It can be hard to know when it’s time to replace your AC unit. AC units are expensive and should last for a long time, but there comes a point where an AC unit is so old that the cost of repairing it outweighs the cost of buying a new AC unit. In this article, we’ll go over some signs that show that you may need to replace your AC, so you can make an informed decision on whether or not now is the right time.

When to replace your AC 

The best time to replace AC is when it is no longer functioning correctly or efficiently. If your AC has become noisy, won’t turn on, or failed to cool the room properly for a few days in a row, you should contact an AC technician immediately.

If your AC unit is old and inefficient, replacing it will result in significant savings over time as using less energy can save up to 20% on annual electric bills, which could add up to thousands of dollars per year depending on how much electricity you use. 

When buying an AC replacement, most consumers are torn between choosing one with higher SEER ratings but that costs more upfront versus those with lower SEER rates, but monthly payments may be cheaper due to their financing plan structure. You can find out more about this at and inform yourself on the matter even further. Essentially, both options have pros and cons, so it’s important to weigh the options carefully when making your AC replacement decision.

How much does AC Replacement Cost? 

The cost of AC replacement will depend on many factors, like where you live and what type of AC unit that you need, but overall costs can range from $800 all the way up to five digits depending on size and energy efficiency level. 

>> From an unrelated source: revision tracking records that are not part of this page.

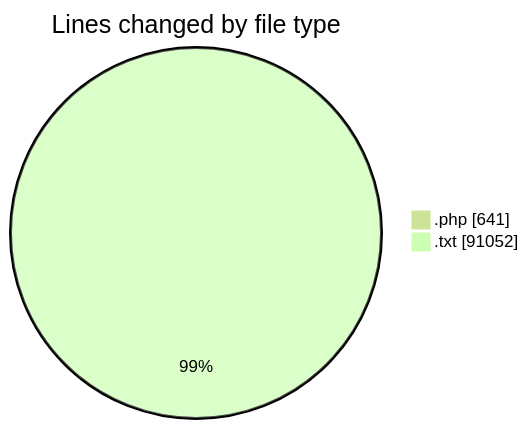
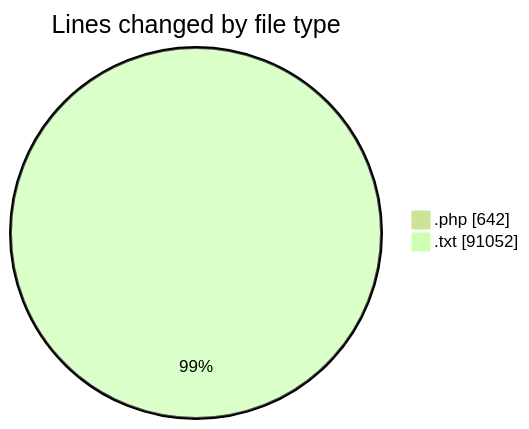
One commit to LanceThiago/code-tracking changed the first of 2 diagrams in 2026-02-09/enviarfacturas/README.md. Above: the diagram before and after it, drawn with Mermaid (forest theme). The commit also changed other lines of this file and 1 other file, not shown here.

````diff
--- a/2026-02-09/enviarfacturas/README.md
+++ b/2026-02-09/enviarfacturas/README.md
@@ -23,6 +23,6 @@
 ```mermaid
 pie showData
 title Lines changed by file type
-".php" : 641
+".php" : 642
 ".txt" : 91052
 ```
````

If replacing an existing AC, purchase a new one with at least the same SEER rating as the old one for optimal savings over time – in some cases, it may be worth buying a slightly more expensive model even if monthly payments are higher because there could still be substantial savings over time thanks to less electricity usage which saves money both upfront and long-term. 

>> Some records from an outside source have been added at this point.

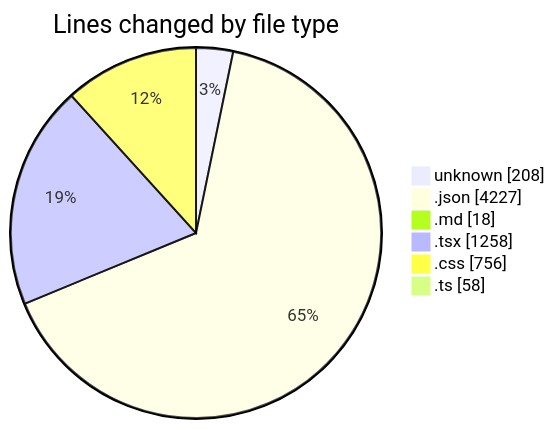
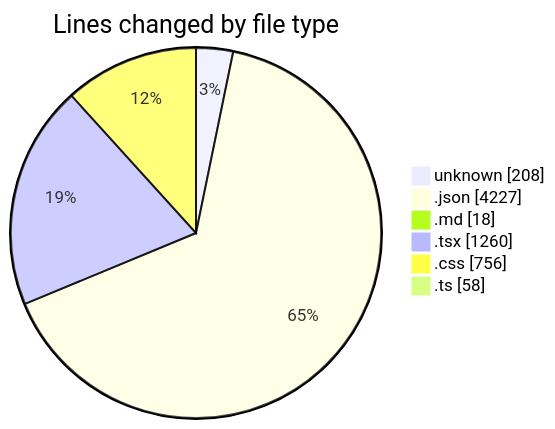
The first of 2 diagrams in 2025-08-07/ribbon/README.md (EIIisD/code-tracking), drawn with Mermaid before and after one commit. The commit also changed other lines of this file and 1 other file, not shown here.

````diff
--- a/2025-08-07/ribbon/README.md
+++ b/2025-08-07/ribbon/README.md
@@ -36,10 +36,10 @@
 ```mermaid
 pie showData
 title Lines changed by file type
 "unknown" : 208
 ".json" : 4227
 ".md" : 18
-".tsx" : 1258
+".tsx" : 1260
 ".css" : 756
 ".ts" : 58
 ```
````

AC Systems have a Lifespan of 10-15 years

The lifespan of AC units is typically around ten to fifteen years. When you replace an AC unit, it’s important that the new AC system matches your home’s needs and specifications as closely as possible.

Think about how much time has passed since you bought your AC, and if it’s old enough for a replacement. You might be surprised how old AC units can get in just a few years, but they’re not the only things that change over time:

  • Your home changes (more insulation added, new windows installed)
  • Climate changes (upgrading to AC with more SEER rating for warmer climates or adding heat strips for colder climates) 
  • HVAC system needs changing from gas to electric or vice versa

The Basics of AC’s

Something everyone should know about AC’s before they start shopping is the basics of what size and type to get.

The first thing anyone should do is measure their space so that they know how much cubic feet per minute (CFM) airflow it needs, which will help in choosing a unit. 

This number can be found by multiplying the length times width plus height divided by 2700. For example, if your measurements say you need 150 CFM then 150 x 120 + 180 = 36000/2700=150 or 1200 sq ft total area for a single room or multiple rooms with windows open all day long would require 600 – 700 CFM.

Types of AC’s

As for types, there are two major ones: window-mounted units and central systems installed inside the home. Both come in different sizes and shapes.

Window units are easy to install, but they require a window or outside wall that is unobstructed by trees, buildings, or other structures. 

Central systems can be installed with the help of an HVAC professional; however, there may need to be adjustments made for the installation, such as cutting into walls where vents will enter rooms. Central systems also have a higher price tag than standalone ones, so it’s important to figure out what kind best fits your needs before purchasing one. 

How to choose a new AC unit in 2021

Choosing an AC unit can be a difficult task, especially in 2021. We are now entering the age of smart homes, and there is no shortage of new technology to choose from when it comes to choosing an AC unit for your home or office.

The first step is choosing which type you would like: window-mounted, wall-hung, split system, portable air conditioner (PAC), or central cooling only? 

Central cooling systems will typically require more space than other units, but they can cool large spaces much quicker while also being able to provide heating during the winter months as well. The downside is that these types take up quite a bit of room both vertically and horizontally, so this might not be ideal if you’re limited on space in either area, such as with small windows or in a small home.

Split system AC’s are the most popular type of unit on the market today because they provide heating and cooling with one unit instead of two separate ones as is needed for central systems. The downside to choosing split-system air conditioning is that some models can be quite noisy when operating, so if you’re looking for something quieter, this might not be your best option. 

PACs come in both window-mounted or wall hung styles, which makes them extremely versatile, but also means that there’s more than one way to find out how much space it will take up in your house before purchasing it. Portable ac units typically only cool down about 25 degrees Fahrenheit below the temperature outside, while their counterparts like wand-style HVAC provides an even greater range.

central air conditioning units

There’s no time like the present to start investigating what type of AC system will best suit your needs. Keep in mind that you’ll want an air conditioning installation professional on hand to help with all the technical stuff, so be sure to plan ahead and book a date for one as soon as possible. 

Plenty of homeowners are opting for energy-efficient systems right now because they offer lower monthly utility bills and higher resale values than traditional units do.